In the late nineteenth and early twentieth centuries, Wisconsin was home to the nation’s largest population of Belgian immigrants, who came to the rolling farmland stretching between Green and Sturgeon bays. Most came in search of cheap land; the federal government offered homesteads on the public domain for $1.25 per acre. Most of these immigrants were from the Walloon-speaking provinces in southern Belgium and initially came to Green Bay. There a Belgian priest convinced them to seek land in his parish northeast of that city, where they could attend religious services in their language.
Just south of this original settlement, John and Theresa Monfils established their wheat farm around 1865. They built their two-story red brick house in a cruciform plan with a cross-gabled roof and a small side porch.
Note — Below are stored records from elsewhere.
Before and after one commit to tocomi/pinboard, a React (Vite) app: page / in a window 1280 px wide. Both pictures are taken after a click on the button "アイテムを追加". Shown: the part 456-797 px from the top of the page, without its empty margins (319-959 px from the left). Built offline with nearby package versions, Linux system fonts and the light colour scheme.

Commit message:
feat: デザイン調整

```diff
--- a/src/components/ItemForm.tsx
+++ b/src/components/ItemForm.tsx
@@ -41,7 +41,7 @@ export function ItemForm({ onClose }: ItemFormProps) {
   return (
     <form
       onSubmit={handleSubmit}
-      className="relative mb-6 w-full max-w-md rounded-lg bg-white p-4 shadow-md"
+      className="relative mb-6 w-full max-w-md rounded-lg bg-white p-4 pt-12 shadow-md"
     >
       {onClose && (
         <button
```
Its distinctive polychromatic brickwork expresses a folk aesthetic common in this area. One gable end features a five-pointed star with a bull’s-eye at center. Below the star, two bands, curved in an apparent reference to the blades of scythes, cross from each window’s lintel to the sill of the other. Underneath these windows, the mason created a decorative cream brick stringcourse with a dogtooth pattern. A similar decorative pattern is found at the rear elevation, where double courses of bricks, laid obliquely with their corners pointing out from the wall plane, trim the eaves and extend down in diagonals to tie the eaves to the window sills, creating a diamond-like image. The mason’s highly personal, even whimsical, brickwork contrasts with the formal cream brick quoins at the corners and the drip moldings above the segmental-arched windows.